=== Work request ===
Please find how many lines of the data contain the string "textColor", and respond with that number only.
= = = = = = =
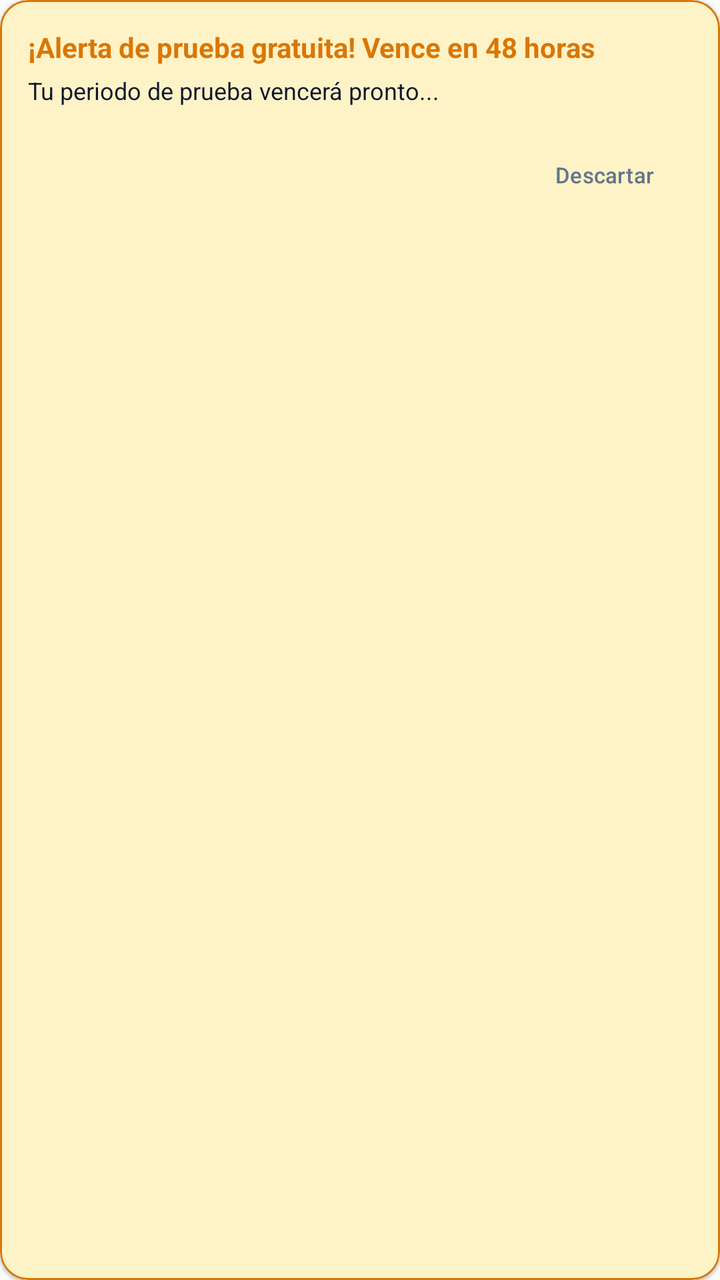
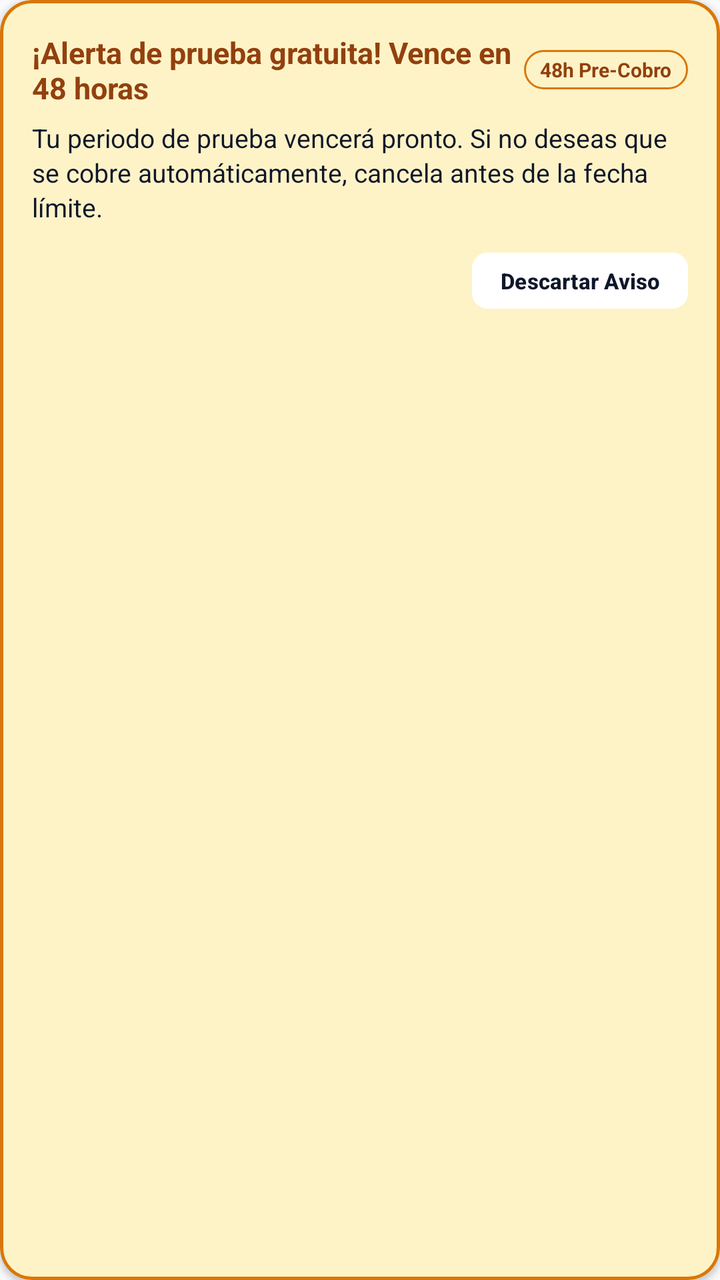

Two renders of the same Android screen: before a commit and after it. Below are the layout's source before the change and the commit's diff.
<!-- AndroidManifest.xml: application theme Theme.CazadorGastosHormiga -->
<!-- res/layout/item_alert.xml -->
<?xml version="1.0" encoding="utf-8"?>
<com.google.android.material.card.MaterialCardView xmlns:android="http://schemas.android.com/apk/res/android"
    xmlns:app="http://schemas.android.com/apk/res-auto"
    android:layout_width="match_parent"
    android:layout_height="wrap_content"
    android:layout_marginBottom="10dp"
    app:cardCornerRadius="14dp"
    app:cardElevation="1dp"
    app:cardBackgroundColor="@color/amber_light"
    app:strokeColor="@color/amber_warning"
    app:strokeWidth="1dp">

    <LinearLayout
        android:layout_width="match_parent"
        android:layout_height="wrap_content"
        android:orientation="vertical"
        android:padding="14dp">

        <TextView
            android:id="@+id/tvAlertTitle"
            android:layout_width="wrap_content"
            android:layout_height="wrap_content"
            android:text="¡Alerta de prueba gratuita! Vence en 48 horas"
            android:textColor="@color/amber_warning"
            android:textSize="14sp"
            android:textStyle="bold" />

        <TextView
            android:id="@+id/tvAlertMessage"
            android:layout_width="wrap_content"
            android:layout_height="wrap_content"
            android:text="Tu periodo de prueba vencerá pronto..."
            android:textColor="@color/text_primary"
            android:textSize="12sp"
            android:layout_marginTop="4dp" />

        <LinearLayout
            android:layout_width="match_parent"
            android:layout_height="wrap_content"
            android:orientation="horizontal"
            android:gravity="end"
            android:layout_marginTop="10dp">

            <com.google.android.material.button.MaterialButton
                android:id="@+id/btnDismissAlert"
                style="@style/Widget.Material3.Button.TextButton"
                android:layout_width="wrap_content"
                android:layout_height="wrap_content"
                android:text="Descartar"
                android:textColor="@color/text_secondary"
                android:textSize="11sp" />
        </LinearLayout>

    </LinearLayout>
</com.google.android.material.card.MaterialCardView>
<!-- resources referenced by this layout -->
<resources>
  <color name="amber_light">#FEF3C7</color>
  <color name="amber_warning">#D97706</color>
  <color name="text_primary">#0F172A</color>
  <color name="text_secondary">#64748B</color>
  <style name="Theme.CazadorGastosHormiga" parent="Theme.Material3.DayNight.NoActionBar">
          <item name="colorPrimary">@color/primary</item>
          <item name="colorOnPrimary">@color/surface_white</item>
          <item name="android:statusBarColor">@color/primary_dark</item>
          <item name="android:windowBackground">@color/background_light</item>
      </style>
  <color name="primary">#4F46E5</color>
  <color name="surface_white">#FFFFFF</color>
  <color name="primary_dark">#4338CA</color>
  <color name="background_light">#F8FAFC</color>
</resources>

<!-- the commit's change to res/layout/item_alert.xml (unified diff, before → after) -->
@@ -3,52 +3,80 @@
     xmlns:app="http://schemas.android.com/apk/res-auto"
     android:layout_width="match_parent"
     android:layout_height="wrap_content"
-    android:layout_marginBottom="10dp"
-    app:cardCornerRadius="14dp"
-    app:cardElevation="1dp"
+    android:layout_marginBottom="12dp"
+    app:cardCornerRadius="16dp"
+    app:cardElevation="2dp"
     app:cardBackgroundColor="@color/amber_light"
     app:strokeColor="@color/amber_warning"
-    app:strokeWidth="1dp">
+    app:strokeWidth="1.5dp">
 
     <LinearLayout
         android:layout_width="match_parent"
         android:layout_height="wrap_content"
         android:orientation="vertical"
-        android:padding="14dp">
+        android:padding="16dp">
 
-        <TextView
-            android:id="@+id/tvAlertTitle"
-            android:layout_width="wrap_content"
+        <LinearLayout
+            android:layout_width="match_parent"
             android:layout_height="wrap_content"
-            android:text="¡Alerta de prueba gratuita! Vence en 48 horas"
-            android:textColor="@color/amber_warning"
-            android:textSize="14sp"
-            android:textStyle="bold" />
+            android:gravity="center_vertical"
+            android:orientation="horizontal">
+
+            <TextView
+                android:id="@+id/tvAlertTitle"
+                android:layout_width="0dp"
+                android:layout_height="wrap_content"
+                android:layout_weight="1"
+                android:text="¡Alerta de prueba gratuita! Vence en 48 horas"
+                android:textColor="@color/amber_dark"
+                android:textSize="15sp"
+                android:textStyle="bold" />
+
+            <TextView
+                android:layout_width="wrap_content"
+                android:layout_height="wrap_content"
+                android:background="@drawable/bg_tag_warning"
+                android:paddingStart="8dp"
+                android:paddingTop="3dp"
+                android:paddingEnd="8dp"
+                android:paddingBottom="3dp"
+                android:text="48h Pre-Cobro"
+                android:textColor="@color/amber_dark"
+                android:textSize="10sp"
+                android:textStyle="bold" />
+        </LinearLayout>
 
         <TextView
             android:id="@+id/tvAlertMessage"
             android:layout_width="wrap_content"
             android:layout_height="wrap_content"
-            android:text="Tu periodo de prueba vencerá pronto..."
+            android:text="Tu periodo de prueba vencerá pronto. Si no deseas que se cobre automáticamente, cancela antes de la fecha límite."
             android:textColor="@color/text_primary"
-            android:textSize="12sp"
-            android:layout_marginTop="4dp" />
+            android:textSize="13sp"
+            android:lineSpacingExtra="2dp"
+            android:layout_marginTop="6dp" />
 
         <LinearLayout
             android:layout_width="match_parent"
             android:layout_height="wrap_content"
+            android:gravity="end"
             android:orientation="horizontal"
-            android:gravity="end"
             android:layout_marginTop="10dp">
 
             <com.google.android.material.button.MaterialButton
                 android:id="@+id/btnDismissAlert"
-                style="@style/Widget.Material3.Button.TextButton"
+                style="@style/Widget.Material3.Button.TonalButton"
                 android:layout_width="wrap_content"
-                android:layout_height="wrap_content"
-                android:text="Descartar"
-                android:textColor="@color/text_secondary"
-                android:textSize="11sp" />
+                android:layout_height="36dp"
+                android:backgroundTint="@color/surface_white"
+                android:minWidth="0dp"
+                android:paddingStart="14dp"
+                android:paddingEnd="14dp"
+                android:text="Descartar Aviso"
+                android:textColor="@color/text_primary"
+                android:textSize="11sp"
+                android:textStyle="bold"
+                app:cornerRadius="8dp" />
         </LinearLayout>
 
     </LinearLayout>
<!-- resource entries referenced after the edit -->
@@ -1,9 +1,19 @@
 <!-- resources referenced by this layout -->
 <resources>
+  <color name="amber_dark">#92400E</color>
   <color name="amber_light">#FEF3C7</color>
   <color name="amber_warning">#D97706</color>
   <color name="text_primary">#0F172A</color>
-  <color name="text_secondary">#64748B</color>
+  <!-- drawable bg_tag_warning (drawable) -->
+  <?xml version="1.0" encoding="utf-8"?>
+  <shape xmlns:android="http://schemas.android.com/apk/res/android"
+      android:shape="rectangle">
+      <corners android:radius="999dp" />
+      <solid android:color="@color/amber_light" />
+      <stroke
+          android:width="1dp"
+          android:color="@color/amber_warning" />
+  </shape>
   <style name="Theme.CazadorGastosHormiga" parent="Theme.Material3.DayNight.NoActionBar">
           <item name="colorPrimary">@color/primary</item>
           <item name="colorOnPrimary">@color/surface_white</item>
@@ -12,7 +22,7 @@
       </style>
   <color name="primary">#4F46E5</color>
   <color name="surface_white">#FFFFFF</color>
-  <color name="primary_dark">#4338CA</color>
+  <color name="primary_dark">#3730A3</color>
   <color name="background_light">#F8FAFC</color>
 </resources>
= = = = = = =
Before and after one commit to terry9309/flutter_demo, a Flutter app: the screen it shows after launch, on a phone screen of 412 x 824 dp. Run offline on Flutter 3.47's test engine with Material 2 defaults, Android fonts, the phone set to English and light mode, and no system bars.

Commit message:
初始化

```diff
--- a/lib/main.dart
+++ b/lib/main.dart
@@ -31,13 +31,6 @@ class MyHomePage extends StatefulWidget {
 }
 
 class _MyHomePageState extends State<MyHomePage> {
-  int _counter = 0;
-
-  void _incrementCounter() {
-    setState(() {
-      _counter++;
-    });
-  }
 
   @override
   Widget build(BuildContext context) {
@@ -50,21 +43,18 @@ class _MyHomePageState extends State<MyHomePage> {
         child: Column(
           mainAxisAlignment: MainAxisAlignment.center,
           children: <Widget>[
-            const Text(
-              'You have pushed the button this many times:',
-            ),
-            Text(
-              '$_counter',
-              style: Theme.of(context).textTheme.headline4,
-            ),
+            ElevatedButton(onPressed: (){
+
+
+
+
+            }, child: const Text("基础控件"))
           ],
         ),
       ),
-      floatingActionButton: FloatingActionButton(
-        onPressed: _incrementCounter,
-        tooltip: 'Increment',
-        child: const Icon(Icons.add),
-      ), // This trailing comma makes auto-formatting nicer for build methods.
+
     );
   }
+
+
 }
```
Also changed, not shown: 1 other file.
= = = = = = =
=== Output ===
9